This is the latest view, and farashah is Arabic for butterfly. Compare with kelebek, bilinwal, pillangao, papillon, and farfalla, all of which sound rather different from butterfly, which, etymologically speaking comes from the Old English buttorfleoge (butter + fly). Why? Possibly because of the ancient belief that insects steal butter or else simply because some common varieties are butter-coloured. Well I never!
And back to the sign-bearing body. Here's Bourdieu on the subject:
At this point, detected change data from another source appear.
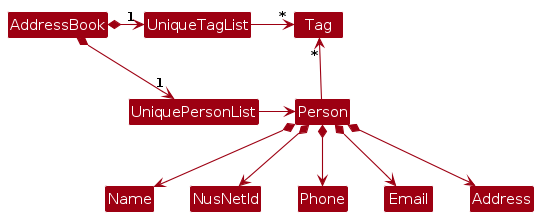
This is diagrams/BetterModelClassDiagram.png from belligerentbeagle/tp, a PlantUML export, as it was before one commit. Its source is kept beside it as diagrams/BetterModelClassDiagram.puml.
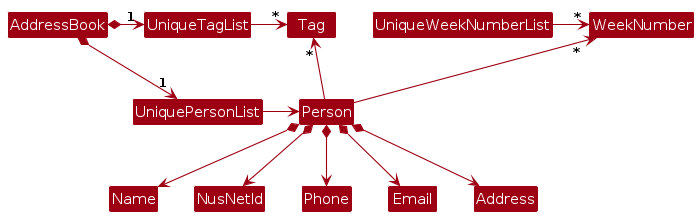
After the commit.

What changed in the source:
```diff
@@ -10,9 +10,11 @@
 UniqueTagList -[hidden]down- UniquePersonList
 
 UniqueTagList -right-> "*" Tag
+UniqueWeekNumberList -right-> "*" WeekNumber
 UniquePersonList -right-> Person
 
 Person -up-> "*" Tag
+Person -up-> "*" WeekNumber
 
 Person *--> Name
 Person *--> NusNetId
```
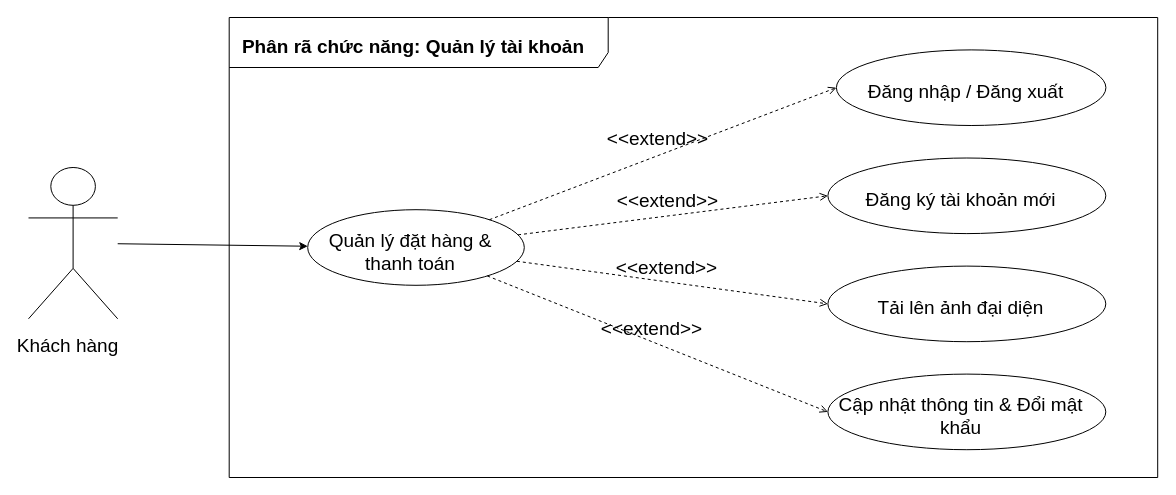
Earlier version of the draw.io diagram page "UC_QLY_TK_Khách" (5 of 11) of erd.drawio (CuongNY01/Website_QL_CuaHangQuanAo). Source tidied: cells renumbered, new cells numbered last; positions are measured from the earlier drawing's top-left corner, leaving out a move shared by most shapes. Both pictures are drawn from the tidied source at 100%, with x=0, y=0 at pixel (28, 17).
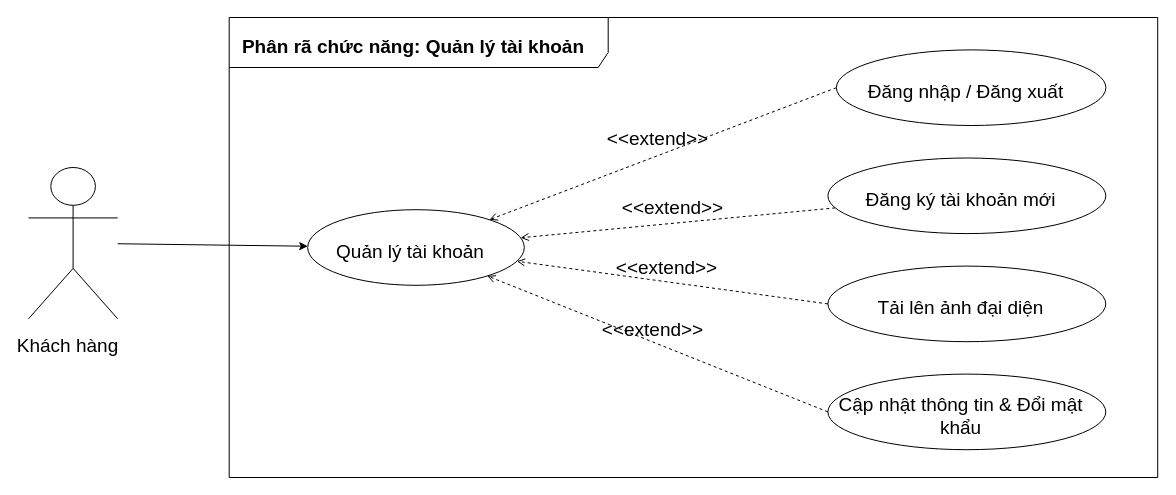
The same diagram, later.

Diff of the diagram source:
```diff
@@
 <mxGraphModel>
   <root>
     <mxCell id="0" />
     <mxCell id="1" parent="0" />
-    <mxCell id="2" style="group;" parent="1" vertex="1">
-      <mxGeometry width="1129.2" height="460" as="geometry" />
-    </mxCell>
-    <mxCell id="3" style="edgeStyle=none;shape=connector;rounded=1;jettySize=auto;html=1;strokeColor=default;align=center;verticalAlign=middle;fontFamily=Helvetica;fontSize=19;fontColor=default;labelBackgroundColor=default;defaultLabelBackgroundColor=page;endArrow=classic;spacingTop=10;spacingLeft=2;spacingRight=13;" parent="2" edge="1" source="4" target="6">
+    <mxCell id="3" style="edgeStyle=none;shape=connector;rounded=1;jettySize=auto;html=1;strokeColor=default;align=center;verticalAlign=middle;fontFamily=Helvetica;fontSize=19;fontColor=default;labelBackgroundColor=default;defaultLabelBackgroundColor=page;endArrow=classic;spacingTop=10;spacingLeft=2;spacingRight=13;" parent="1" edge="1" source="4" target="6">
       <mxGeometry relative="1" as="geometry" />
     </mxCell>
-    <mxCell id="4" value="Khách hàng" style="shape=umlActor;verticalLabelPosition=bottom;verticalAlign=top;html=1;labelPerimeter=1;fontSize=19;spacingTop=10;spacingLeft=2;spacingRight=13;" parent="2" vertex="1">
+    <mxCell id="4" value="Khách hàng" style="shape=umlActor;verticalLabelPosition=bottom;verticalAlign=top;html=1;labelPerimeter=1;fontSize=19;spacingTop=10;spacingLeft=2;spacingRight=13;" parent="1" vertex="1">
       <mxGeometry y="150" width="89.2" height="151.3" as="geometry" />
     </mxCell>
-    <mxCell id="5" value="&lt;b&gt;Phân rã chức năng: Quản lý tài khoản&lt;/b&gt;" style="shape=umlFrame;whiteSpace=wrap;html=1;width=379;height=50;fontSize=19;spacingTop=10;spacingLeft=2;spacingRight=13;" parent="2" vertex="1">
+    <mxCell id="5" value="&lt;b&gt;Phân rã chức năng: Quản lý tài khoản&lt;/b&gt;" style="shape=umlFrame;whiteSpace=wrap;html=1;width=379;height=50;fontSize=19;spacingTop=10;spacingLeft=2;spacingRight=13;" parent="1" vertex="1">
       <mxGeometry x="200.7" width="928.5" height="460" as="geometry" />
     </mxCell>
-    <mxCell id="6" value="Quản lý đặt hàng &amp;amp; thanh toán" style="ellipse;whiteSpace=wrap;html=1;fontSize=19;spacingTop=10;spacingLeft=2;spacingRight=13;" parent="5" vertex="1">
+    <mxCell id="6" value="Quản lý tài khoản" style="ellipse;whiteSpace=wrap;html=1;fontSize=19;spacingTop=10;spacingLeft=2;spacingRight=13;" parent="5" vertex="1">
       <mxGeometry x="78.5" y="192.2" width="216.6" height="75.6" as="geometry" />
     </mxCell>
     <mxCell id="7" value="Đăng nhập / Đăng xuất" style="ellipse;whiteSpace=wrap;html=1;fontSize=19;spacingTop=10;spacingLeft=2;spacingRight=13;" parent="5" vertex="1">
       <mxGeometry x="607.2" y="32.4" width="269.5" height="75.6" as="geometry" />
     </mxCell>
-    <mxCell id="8" value="&amp;lt;&amp;lt;extend&amp;gt;&amp;gt;" style="html=1;verticalAlign=bottom;labelBackgroundColor=none;endArrow=open;endFill=0;dashed=1;rounded=1;strokeColor=default;align=center;fontFamily=Helvetica;fontSize=19;fontColor=default;defaultLabelBackgroundColor=page;entryX=0;entryY=0.5;entryDx=0;entryDy=0;spacingTop=10;spacingLeft=2;spacingRight=13;" parent="5" edge="1" source="6" target="7">
+    <mxCell id="8" value="&amp;lt;&amp;lt;extend&amp;gt;&amp;gt;" style="html=1;verticalAlign=bottom;labelBackgroundColor=none;endArrow=open;endFill=0;dashed=1;rounded=1;strokeColor=default;align=center;fontFamily=Helvetica;fontSize=19;fontColor=default;defaultLabelBackgroundColor=page;spacingTop=10;spacingLeft=2;spacingRight=13;exitX=0;exitY=0.5;exitDx=0;exitDy=0;" parent="5" edge="1" source="7" target="6">
       <mxGeometry relative="1" as="geometry" />
     </mxCell>
-    <mxCell id="9" value="&amp;lt;&amp;lt;extend&amp;gt;&amp;gt;" style="html=1;verticalAlign=bottom;labelBackgroundColor=none;endArrow=open;endFill=0;dashed=1;rounded=1;strokeColor=default;align=center;fontFamily=Helvetica;fontSize=19;fontColor=default;defaultLabelBackgroundColor=page;entryX=0;entryY=0.5;entryDx=0;entryDy=0;spacingTop=10;spacingLeft=2;spacingRight=13;" parent="2" edge="1" source="6" target="13">
+    <mxCell id="9" value="&amp;lt;&amp;lt;extend&amp;gt;&amp;gt;" style="html=1;verticalAlign=bottom;labelBackgroundColor=none;endArrow=open;endFill=0;dashed=1;rounded=1;strokeColor=default;align=center;fontFamily=Helvetica;fontSize=19;fontColor=default;defaultLabelBackgroundColor=page;spacingTop=10;spacingLeft=2;spacingRight=13;" parent="1" edge="1" source="13" target="6">
       <mxGeometry relative="1" as="geometry" />
     </mxCell>
-    <mxCell id="10" value="&amp;lt;&amp;lt;extend&amp;gt;&amp;gt;" style="html=1;verticalAlign=bottom;labelBackgroundColor=none;endArrow=open;endFill=0;dashed=1;rounded=1;strokeColor=default;align=center;fontFamily=Helvetica;fontSize=19;fontColor=default;defaultLabelBackgroundColor=page;entryX=0;entryY=0.5;entryDx=0;entryDy=0;spacingTop=10;spacingLeft=2;spacingRight=13;" parent="2" edge="1" source="6" target="14">
-      <mxGeometry relative="1" as="geometry" />
-    </mxCell>
-    <mxCell id="11" value="&amp;lt;&amp;lt;extend&amp;gt;&amp;gt;" style="html=1;verticalAlign=bottom;labelBackgroundColor=none;endArrow=open;endFill=0;dashed=1;rounded=1;strokeColor=default;align=center;fontFamily=Helvetica;fontSize=19;fontColor=default;defaultLabelBackgroundColor=page;entryX=0;entryY=0.5;entryDx=0;entryDy=0;spacingTop=10;spacingLeft=2;spacingRight=13;" parent="2" edge="1" source="6" target="15">
+    <mxCell id="11" value="&amp;lt;&amp;lt;extend&amp;gt;&amp;gt;" style="html=1;verticalAlign=bottom;labelBackgroundColor=none;endArrow=open;endFill=0;dashed=1;rounded=1;strokeColor=default;align=center;fontFamily=Helvetica;fontSize=19;fontColor=default;defaultLabelBackgroundColor=page;spacingTop=10;spacingLeft=2;spacingRight=13;exitX=0;exitY=0.5;exitDx=0;exitDy=0;" parent="1" edge="1" source="15" target="6">
       <mxGeometry relative="1" as="geometry" />
     </mxCell>
-    <mxCell id="12" style="group;fontSize=19;spacingTop=10;spacingLeft=2;spacingRight=13;" parent="2" vertex="1">
+    <mxCell id="12" style="group;fontSize=19;spacingTop=10;spacingLeft=2;spacingRight=13;" parent="1" vertex="1">
       <mxGeometry x="799.4" y="140.5" width="277.9" height="291.8" as="geometry" />
     </mxCell>
     <mxCell id="13" value="Đăng ký tài khoản mới" style="ellipse;whiteSpace=wrap;html=1;fontSize=19;spacingTop=10;spacingLeft=2;spacingRight=13;" parent="12" vertex="1">
       <mxGeometry width="277.9" height="75.6" as="geometry" />
     </mxCell>
     <mxCell id="14" value="Tải lên ảnh đại diện" style="ellipse;whiteSpace=wrap;html=1;fontSize=19;spacingLeft=2;spacingTop=10;spacingRight=13;" parent="12" vertex="1">
       <mxGeometry y="108.1" width="277.9" height="75.6" as="geometry" />
     </mxCell>
     <mxCell id="15" value="Cập nhật thông tin &amp;amp; Đổi mật khẩu" style="ellipse;whiteSpace=wrap;html=1;fontSize=19;spacingTop=10;spacingLeft=2;spacingRight=13;" parent="12" vertex="1">
       <mxGeometry y="216.1" width="277.9" height="75.6" as="geometry" />
     </mxCell>
+    <mxCell id="10" value="&amp;lt;&amp;lt;extend&amp;gt;&amp;gt;" style="html=1;verticalAlign=bottom;labelBackgroundColor=none;endArrow=open;endFill=0;dashed=1;rounded=1;strokeColor=default;align=center;fontFamily=Helvetica;fontSize=19;fontColor=default;defaultLabelBackgroundColor=page;spacingTop=10;spacingLeft=2;spacingRight=13;exitX=0;exitY=0.5;exitDx=0;exitDy=0;" parent="1" edge="1" source="14" target="6">
+      <mxGeometry relative="1" as="geometry" />
+    </mxCell>
   </root>
 </mxGraphModel>
```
Strictly biological differences are underlined and symbolically accentuated by differences in bearing, differences in gesture, posture and behaviour which express a whole relationship to the social world. To these are added all the deliberate modifications of appearance, especially by the use of set marks - cosmetic (hairstyle, make-up, beard, moustache, whiskers etc) or vestimentary -which because they depend on the economic and cultural means that can be invested in them, function as social markers deriving their meaning and value from their position in the system of distinctive signs which they constitute and which is itself homologous with the system of social positions.
So that may help us in the reading of skin art in general or our take on the particular instance of the farashah mark.